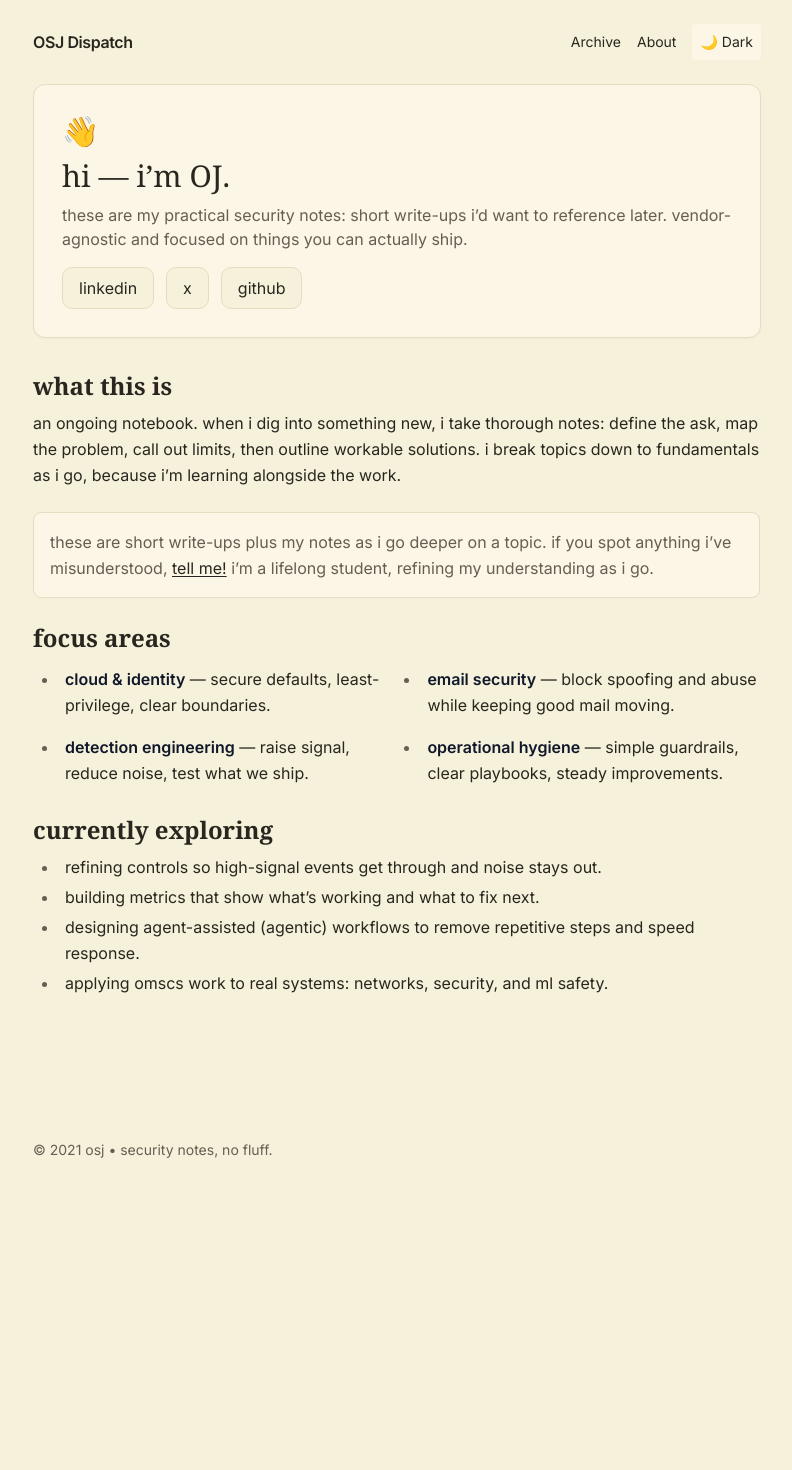
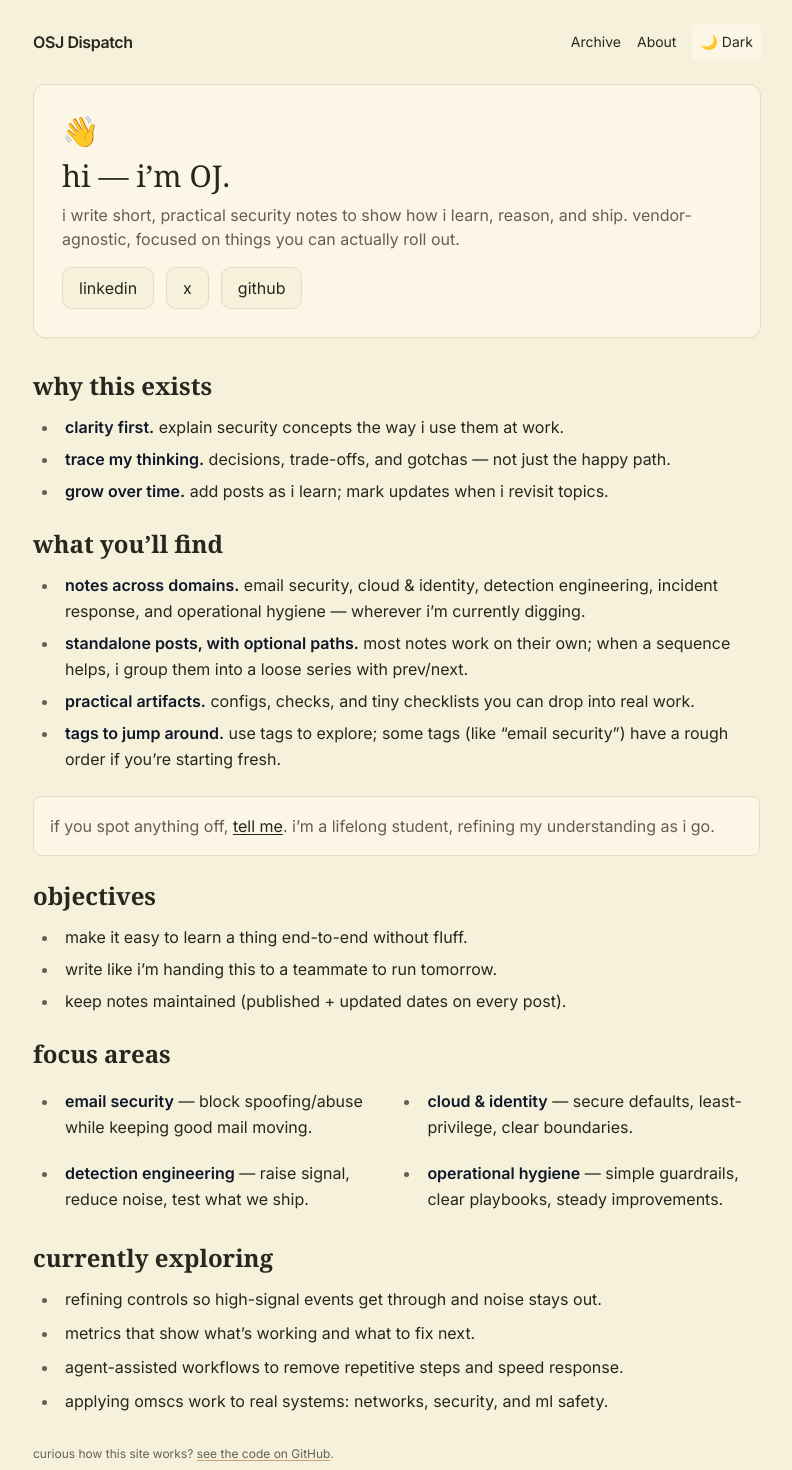
Before and after one commit to heyosj/heyosj-portfolio, a Next.js app: page /about in a window 1280 px wide. Shown: the top 1470 px of the page, without its empty margins (243-1035 px from the left). Before the commit the page ends 1200 px from the top, so only its background shows below. Built offline with nearby package versions, Linux system fonts and the light colour scheme.

Commit message:
about me updated

```diff
--- a/app/about/page.tsx
+++ b/app/about/page.tsx
@@ -1,22 +1,35 @@
 import Link from "next/link";
+
 export const metadata = { title: "About" };
 
 export default function About() {
   return (
     <section className="space-y-8">
+      {/* Hero card */}
       <div className="card">
         <div className="text-3xl">👋</div>
         <h1 className="mt-2 text-3xl font-serif leading-tight">hi — i’m OJ.</h1>
         <p className="muted mt-2">
-          these are my practical security notes: short write-ups i’d want to reference later. vendor-agnostic and focused on things you can actually ship.
+          i write short, practical security notes to show how i learn, reason, and ship.
+          vendor-agnostic, focused on things you can actually roll out.
         </p>
         <div className="mt-4 flex flex-wrap gap-3">
-          <Link href="https://www.linkedin.com/in/osanchezjr" target="_blank" className="btn">linkedin</Link>
-          <Link href="https://x.com/heyosj" target="_blank" className="btn">x</Link>
-          <Link href="https://github.com/heyosj" target="_blank" className="btn">github</Link>
+          <Link href="https://www.linkedin.com/in/osanchezjr" target="_blank" className="btn">
+            linkedin
+          </Link>
+          <Link href="https://x.com/heyosj" target="_blank" className="btn">
+            x
+          </Link>
+          <Link href="https://github.com/heyosj" target="_blank" className="btn">
+            github
+          </Link>
+          {/* <Link href="mailto:me@heyosj.com" className="btn">
+            email
+          </Link> */}
         </div>
       </div>
 
+      {/* Body */}
       <article
         className={[
           "prose prose-slate max-w-prose dark:prose-invert",
@@ -27,51 +40,90 @@ export default function About() {
           "prose-code:bg-card dark:prose-code:bg-card-dark",
           "prose-code:text-ink dark:prose-code:text-ink-dark",
           "prose-pre:bg-card dark:prose-pre:bg-card-dark",
-          "prose-pre:text-ink dark:prose-pre:text-ink-dark",
           "prose-pre:border prose-pre:border-border dark:prose-pre:border-border-dark",
           "prose-headings:mt-6 prose-headings:mb-2",
-          "prose-p:my-2 prose-ul:my-2 prose-li:my-1 leading-relaxed"
+          // slightly looser list spacing so the bottom breathes
+          "prose-p:my-2 prose-ul:my-3 prose-li:my-1.5 leading-relaxed",
         ].join(" ")}
       >
-        <h2>what this is</h2>
-        <p>
-        an ongoing notebook. when i dig into something new, i take thorough notes: define the ask, map the problem, call out limits, then outline workable solutions. i break topics down to fundamentals as i go, because i’m learning alongside the work.
-        </p>
+        <h2>why this exists</h2>
+        <ul>
+          <li><strong>clarity first.</strong> explain security concepts the way i use them at work.</li>
+          <li><strong>trace my thinking.</strong> decisions, trade-offs, and gotchas — not just the happy path.</li>
+          <li><strong>grow over time.</strong> add posts as i learn; mark updates when i revisit topics.</li>
+        </ul>
+
+        <h2>what you’ll find</h2>
+        <ul>
+          <li>
+            <strong>notes across domains.</strong> email security, cloud &amp; identity, detection engineering,
+            incident response, and operational hygiene — wherever i’m currently digging.
+          </li>
+          <li>
+            <strong>standalone posts, with optional paths.</strong> most notes work on their own; when a sequence helps,
+            i group them into a loose series with prev/next.
+          </li>
+          <li>
+            <strong>practical artifacts.</strong> configs, checks, and tiny checklists you can drop into real work.
+          </li>
+          <li>
+            <strong>tags to jump around.</strong> use tags to explore; some tags (like “email security”) have a rough order
+            if you’re starting fresh.
+          </li>
+        </ul>
 
         <div className="not-prose rounded-lg border border-border dark:border-border-dark bg-card dark:bg-card-dark p-4 my-6">
           <p className="muted leading-relaxed">
-            these are short write-ups plus my notes as i go deeper on a topic. if you spot anything i’ve misunderstood,
-            {" "}
+            if you spot anything off,{" "}
             <Link
               href="mailto:ojsanch@gmail.com"
               target="_blank"
               rel="noreferrer noopener"
               className="font-medium underline underline-offset-2 decoration-accent hover:decoration-accent-600"
             >
-              tell me!
+              tell me
             </Link>
-            {" "}
-            i’m a lifelong student, refining my understanding as i go.
+            . i’m a lifelong student, refining my understanding as i go.
           </p>
         </div>
 
+        <h2>objectives</h2>
+        <ul>
+          <li>make it easy to learn a thing end-to-end without fluff.</li>
+          <li>write like i’m handing this to a teammate to run tomorrow.</li>
+          <li>keep notes maintained (published + updated dates on every post).</li>
+        </ul>
 
         <h2>focus areas</h2>
         <ul className="grid grid-cols-1 sm:grid-cols-2 gap-x-6 gap-y-2">
+          <li><strong>email security</strong> — block spoofing/abuse while keeping good mail moving.</li>
           <li><strong>cloud &amp; identity</strong> — secure defaults, least-privilege, clear boundaries.</li>
-          <li><strong>email security</strong> — block spoofing and abuse while keeping good mail moving.</li>
           <li><strong>detection engineering</strong> — raise signal, reduce noise, test what we ship.</li>
           <li><strong>operational hygiene</strong> — simple guardrails, clear playbooks, steady improvements.</li>
         </ul>
 
         <h2>currently exploring</h2>
-          <ul className="space-y-1">
-            <li>refining controls so high-signal events get through and noise stays out.</li>
-            <li>building metrics that show what’s working and what to fix next.</li>
-            <li>designing agent-assisted (agentic) workflows to remove repetitive steps and speed response.</li>
-            <li>applying omscs work to real systems: networks, security, and ml safety.</li>
-          </ul>
+        <ul className="space-y-2">
+          <li>refining controls so high-signal events get through and noise stays out.</li>
+          <li>metrics that show what’s working and what to fix next.</li>
+          <li>agent-assisted workflows to remove repetitive steps and speed response.</li>
+          <li>applying omscs work to real systems: networks, security, and ml safety.</li>
+        </ul>
       </article>
+
+      {/* low-key repo link; delete if you want to keep it private */}
+      <div className="not-prose mt-2 text-xs opacity-70">
+        curious how this site works?{" "}
+        <Link
+          href="https://github.com/heyosj/heyosj-portfolio"
+          target="_blank"
+          rel="noreferrer"
+          className="underline underline-offset-2 decoration-accent hover:decoration-accent-600"
+        >
+          see the code on GitHub
+        </Link>
+        .
+      </div>
     </section>
   );
 }
```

□ □ □ □

— WHAT IS REQUIRED —
Leaving out the pictures, restate the listing above exactly.

— RESPONSE —
Before and after one commit to heyosj/heyosj-portfolio, a Next.js app: page /about in a window 1280 px wide. Shown: the top 1470 px of the page, without its empty margins (243-1035 px from the left). Before the commit the page ends 1200 px from the top, so only its background shows below. Built offline with nearby package versions, Linux system fonts and the light colour scheme.

Commit message:
about me updated

```diff
--- a/app/about/page.tsx
+++ b/app/about/page.tsx
@@ -1,22 +1,35 @@
 import Link from "next/link";
+
 export const metadata = { title: "About" };
 
 export default function About() {
   return (
     <section className="space-y-8">
+      {/* Hero card */}
       <div className="card">
         <div className="text-3xl">👋</div>
         <h1 className="mt-2 text-3xl font-serif leading-tight">hi — i’m OJ.</h1>
         <p className="muted mt-2">
-          these are my practical security notes: short write-ups i’d want to reference later. vendor-agnostic and focused on things you can actually ship.
+          i write short, practical security notes to show how i learn, reason, and ship.
+          vendor-agnostic, focused on things you can actually roll out.
         </p>
         <div className="mt-4 flex flex-wrap gap-3">
-          <Link href="https://www.linkedin.com/in/osanchezjr" target="_blank" className="btn">linkedin</Link>
-          <Link href="https://x.com/heyosj" target="_blank" className="btn">x</Link>
-          <Link href="https://github.com/heyosj" target="_blank" className="btn">github</Link>
+          <Link href="https://www.linkedin.com/in/osanchezjr" target="_blank" className="btn">
+            linkedin
+          </Link>
+          <Link href="https://x.com/heyosj" target="_blank" className="btn">
+            x
+          </Link>
+          <Link href="https://github.com/heyosj" target="_blank" className="btn">
+            github
+          </Link>
+          {/* <Link href="mailto:me@heyosj.com" className="btn">
+            email
+          </Link> */}
         </div>
       </div>
 
+      {/* Body */}
       <article
         className={[
           "prose prose-slate max-w-prose dark:prose-invert",
@@ -27,51 +40,90 @@ export default function About() {
           "prose-code:bg-card dark:prose-code:bg-card-dark",
           "prose-code:text-ink dark:prose-code:text-ink-dark",
           "prose-pre:bg-card dark:prose-pre:bg-card-dark",
-          "prose-pre:text-ink dark:prose-pre:text-ink-dark",
           "prose-pre:border prose-pre:border-border dark:prose-pre:border-border-dark",
           "prose-headings:mt-6 prose-headings:mb-2",
-          "prose-p:my-2 prose-ul:my-2 prose-li:my-1 leading-relaxed"
+          // slightly looser list spacing so the bottom breathes
+          "prose-p:my-2 prose-ul:my-3 prose-li:my-1.5 leading-relaxed",
         ].join(" ")}
       >
-        <h2>what this is</h2>
-        <p>
-        an ongoing notebook. when i dig into something new, i take thorough notes: define the ask, map the problem, call out limits, then outline workable solutions. i break topics down to fundamentals as i go, because i’m learning alongside the work.
-        </p>
+        <h2>why this exists</h2>
+        <ul>
+          <li><strong>clarity first.</strong> explain security concepts the way i use them at work.</li>
+          <li><strong>trace my thinking.</strong> decisions, trade-offs, and gotchas — not just the happy path.</li>
+          <li><strong>grow over time.</strong> add posts as i learn; mark updates when i revisit topics.</li>
+        </ul>
+
+        <h2>what you’ll find</h2>
+        <ul>
+          <li>
+            <strong>notes across domains.</strong> email security, cloud &amp; identity, detection engineering,
+            incident response, and operational hygiene — wherever i’m currently digging.
+          </li>
+          <li>
+            <strong>standalone posts, with optional paths.</strong> most notes work on their own; when a sequence helps,
+            i group them into a loose series with prev/next.
+          </li>
+          <li>
+            <strong>practical artifacts.</strong> configs, checks, and tiny checklists you can drop into real work.
+          </li>
+          <li>
+            <strong>tags to jump around.</strong> use tags to explore; some tags (like “email security”) have a rough order
+            if you’re starting fresh.
+          </li>
+        </ul>
 
         <div className="not-prose rounded-lg border border-border dark:border-border-dark bg-card dark:bg-card-dark p-4 my-6">
           <p className="muted leading-relaxed">
-            these are short write-ups plus my notes as i go deeper on a topic. if you spot anything i’ve misunderstood,
-            {" "}
+            if you spot anything off,{" "}
             <Link
               href="mailto:ojsanch@gmail.com"
               target="_blank"
               rel="noreferrer noopener"
               className="font-medium underline underline-offset-2 decoration-accent hover:decoration-accent-600"
             >
-              tell me!
+              tell me
             </Link>
-            {" "}
-            i’m a lifelong student, refining my understanding as i go.
+            . i’m a lifelong student, refining my understanding as i go.
           </p>
         </div>
 
+        <h2>objectives</h2>
+        <ul>
+          <li>make it easy to learn a thing end-to-end without fluff.</li>
+          <li>write like i’m handing this to a teammate to run tomorrow.</li>
+          <li>keep notes maintained (published + updated dates on every post).</li>
+        </ul>
 
         <h2>focus areas</h2>
         <ul className="grid grid-cols-1 sm:grid-cols-2 gap-x-6 gap-y-2">
+          <li><strong>email security</strong> — block spoofing/abuse while keeping good mail moving.</li>
           <li><strong>cloud &amp; identity</strong> — secure defaults, least-privilege, clear boundaries.</li>
-          <li><strong>email security</strong> — block spoofing and abuse while keeping good mail moving.</li>
           <li><strong>detection engineering</strong> — raise signal, reduce noise, test what we ship.</li>
           <li><strong>operational hygiene</strong> — simple guardrails, clear playbooks, steady improvements.</li>
         </ul>
 
         <h2>currently exploring</h2>
-          <ul className="space-y-1">
-            <li>refining controls so high-signal events get through and noise stays out.</li>
-            <li>building metrics that show what’s working and what to fix next.</li>
-            <li>designing agent-assisted (agentic) workflows to remove repetitive steps and speed response.</li>
-            <li>applying omscs work to real systems: networks, security, and ml safety.</li>
-          </ul>
+        <ul className="space-y-2">
+          <li>refining controls so high-signal events get through and noise stays out.</li>
+          <li>metrics that show what’s working and what to fix next.</li>
+          <li>agent-assisted workflows to remove repetitive steps and speed response.</li>
+          <li>applying omscs work to real systems: networks, security, and ml safety.</li>
+        </ul>
       </article>
+
+      {/* low-key repo link; delete if you want to keep it private */}
+      <div className="not-prose mt-2 text-xs opacity-70">
+        curious how this site works?{" "}
+        <Link
+          href="https://github.com/heyosj/heyosj-portfolio"
+          target="_blank"
+          rel="noreferrer"
+          className="underline underline-offset-2 decoration-accent hover:decoration-accent-600"
+        >
+          see the code on GitHub
+        </Link>
+        .
+      </div>
     </section>
   );
 }
```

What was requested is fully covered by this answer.